First, the Lord provides David with spiritual nourishment (vv. 2-3).
David, the Lord's "sheep," is given plenty of "green pastures" (i.e., tender grass) on which to lie and eat. The food is abundant and savory (v. 2a).
The Lord "leads" David (v. 2b) — he does not drive his sheep forward from the rear, but guides them gently on, that we may handle the pace (cf. 1 Cor. 10.13; Rev. 7.17).
When the Lord leads, there will always be waters of rest (i.e., "still waters") and refreshment nearby (v. 2b). By contrast, the waters of false religion leave only violent destruction and restlessness in its wake (cf. Isa. 28.16-22; Amos 5.24f).
David, the Lord's "soul," is constantly "restored" — reinvigorated by sacred truth (v. 3a; cf. 2 Cor. 4.16; Col. 3.10).
The "paths of righteousness" are clearly marked by the Lord (v. 3b; cf. Mt. 7.13-14). Unlike the wicked, whose ethics are murky and indecisive, David knows that right conduct is fixed by the Lord (cf. Heb. 5.14; Phil. 1.9-11; Jn. 8.32).
Second, the Lord provides David with spiritual protection (v. 4). Although David may be brought to the brink of death — or even be obliged to cross over — yet his soul is protected by God.
The "evil" (i.e., turmoil) of the world — though difficult to bear externally — cannot effect David's spiritual security (4a-b; cf. Heb. 13.6; Mt. 10.28). God is on David's side (4c). His "rod and…staff" (i.e., the hooked staff, carried by shepherds to grab the sheep when in dangerous places and repel carnivorous creatures) provide a sense of "comfort" to David.

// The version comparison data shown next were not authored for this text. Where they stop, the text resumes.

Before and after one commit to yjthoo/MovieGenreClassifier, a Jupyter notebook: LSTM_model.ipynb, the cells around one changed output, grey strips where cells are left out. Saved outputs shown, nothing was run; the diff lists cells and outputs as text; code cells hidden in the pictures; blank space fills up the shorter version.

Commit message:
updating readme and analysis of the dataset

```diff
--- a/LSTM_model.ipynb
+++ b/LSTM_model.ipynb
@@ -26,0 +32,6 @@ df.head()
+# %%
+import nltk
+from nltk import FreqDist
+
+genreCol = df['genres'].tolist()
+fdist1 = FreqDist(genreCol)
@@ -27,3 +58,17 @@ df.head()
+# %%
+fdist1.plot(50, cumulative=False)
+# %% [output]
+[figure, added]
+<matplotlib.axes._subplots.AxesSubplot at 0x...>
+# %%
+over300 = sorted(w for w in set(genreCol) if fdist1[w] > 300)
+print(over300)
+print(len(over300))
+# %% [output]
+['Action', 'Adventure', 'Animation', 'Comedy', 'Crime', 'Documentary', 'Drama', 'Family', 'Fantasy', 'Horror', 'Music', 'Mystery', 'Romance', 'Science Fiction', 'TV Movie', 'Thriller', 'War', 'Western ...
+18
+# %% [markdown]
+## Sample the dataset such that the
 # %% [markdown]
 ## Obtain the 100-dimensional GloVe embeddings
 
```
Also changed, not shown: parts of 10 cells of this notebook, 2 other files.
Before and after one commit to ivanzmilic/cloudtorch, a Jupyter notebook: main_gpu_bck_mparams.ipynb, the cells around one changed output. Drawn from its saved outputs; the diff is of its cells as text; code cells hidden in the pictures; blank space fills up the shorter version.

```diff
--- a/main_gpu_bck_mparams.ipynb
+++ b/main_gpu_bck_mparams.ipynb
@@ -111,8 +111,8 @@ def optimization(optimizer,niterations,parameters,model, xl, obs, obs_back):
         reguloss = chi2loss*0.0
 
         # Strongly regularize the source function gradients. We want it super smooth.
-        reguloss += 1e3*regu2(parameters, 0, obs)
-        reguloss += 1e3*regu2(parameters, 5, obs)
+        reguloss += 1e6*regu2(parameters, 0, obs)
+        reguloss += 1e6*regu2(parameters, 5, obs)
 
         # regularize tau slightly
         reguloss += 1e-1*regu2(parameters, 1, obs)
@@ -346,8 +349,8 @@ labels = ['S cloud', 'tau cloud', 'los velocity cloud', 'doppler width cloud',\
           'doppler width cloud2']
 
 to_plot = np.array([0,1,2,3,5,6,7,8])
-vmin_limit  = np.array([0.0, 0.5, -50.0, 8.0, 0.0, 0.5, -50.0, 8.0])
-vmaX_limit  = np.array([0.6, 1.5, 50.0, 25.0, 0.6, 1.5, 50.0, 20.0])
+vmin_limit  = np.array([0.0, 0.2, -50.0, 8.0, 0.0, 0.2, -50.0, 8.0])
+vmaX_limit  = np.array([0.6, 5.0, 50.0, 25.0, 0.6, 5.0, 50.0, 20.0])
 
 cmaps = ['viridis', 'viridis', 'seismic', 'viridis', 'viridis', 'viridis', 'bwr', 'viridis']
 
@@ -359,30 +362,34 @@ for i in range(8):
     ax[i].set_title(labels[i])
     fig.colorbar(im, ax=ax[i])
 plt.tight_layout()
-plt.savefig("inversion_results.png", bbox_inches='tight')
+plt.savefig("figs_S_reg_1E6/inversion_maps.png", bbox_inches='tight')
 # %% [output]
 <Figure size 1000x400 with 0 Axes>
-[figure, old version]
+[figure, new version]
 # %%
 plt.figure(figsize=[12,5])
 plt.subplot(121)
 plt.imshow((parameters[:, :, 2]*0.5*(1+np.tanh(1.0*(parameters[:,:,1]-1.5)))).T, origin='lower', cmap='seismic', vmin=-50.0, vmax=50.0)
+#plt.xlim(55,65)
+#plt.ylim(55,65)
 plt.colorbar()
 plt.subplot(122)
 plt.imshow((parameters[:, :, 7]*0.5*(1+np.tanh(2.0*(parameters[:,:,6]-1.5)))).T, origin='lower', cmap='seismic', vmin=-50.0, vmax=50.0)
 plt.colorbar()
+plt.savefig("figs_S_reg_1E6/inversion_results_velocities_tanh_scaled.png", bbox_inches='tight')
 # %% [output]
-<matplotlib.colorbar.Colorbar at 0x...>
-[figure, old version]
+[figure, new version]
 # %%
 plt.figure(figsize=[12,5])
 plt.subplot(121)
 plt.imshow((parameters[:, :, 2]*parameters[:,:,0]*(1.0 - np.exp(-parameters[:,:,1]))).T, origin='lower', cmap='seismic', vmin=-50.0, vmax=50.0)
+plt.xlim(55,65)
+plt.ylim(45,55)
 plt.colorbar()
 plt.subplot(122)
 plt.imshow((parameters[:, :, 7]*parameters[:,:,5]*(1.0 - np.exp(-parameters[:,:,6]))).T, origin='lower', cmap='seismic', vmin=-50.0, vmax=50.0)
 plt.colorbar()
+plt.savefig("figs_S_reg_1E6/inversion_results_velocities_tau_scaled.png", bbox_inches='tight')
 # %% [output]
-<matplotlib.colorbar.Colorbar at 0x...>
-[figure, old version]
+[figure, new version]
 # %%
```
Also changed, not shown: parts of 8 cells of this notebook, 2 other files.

Third, the Lord provides David with spiritual vindication (5-6). The Lord demonstrates his respect for David "in the presence of [his] enemies" (v. 5a). By (1) "preparing a table" for David (v. 5a); (2) "anointing [his] head with oil" (v. 5b); (3) filling his "cup" to its brink and beyond (v. 5c); (4) providing "goodness and mercy" interminably (v. 6a); and (5) permitting David to dwell in the Lord's "house…forever" (v. 6b) — David's enemies will come to know that David's life was right and honorable, to be praised and rewarded even by God himself; his enemies, in turn, will know they were wrong to oppose him.
Ultimately, all of God's people will receive similar vindication in the presence of those who oppose our spiritual efforts (cf. Mt. 25.41-46; Rev. 6.10-11; 11.17-18).
What thrilling blessings the Lord provides for his people!
(1) The Lord is my shepherd;
I shall not want.
(2) He makes me to lie down in green pastures;
He leads me beside the still waters.
(3) He restores my soul;
He leads me in the paths of righteousness
For His name’s sake.
(4) Yea, though I walk through the valley of the shadow of death,
I will fear no evil;
For You are with me;
Your rod and Your staff, they comfort me.
(5) You prepare a table before me in the presence of my enemies;
You anoint my head with oil;
My cup runs over.
(6) Surely goodness and mercy shall follow me
All the days of my life;
And I will dwell in the house of the Lord forever.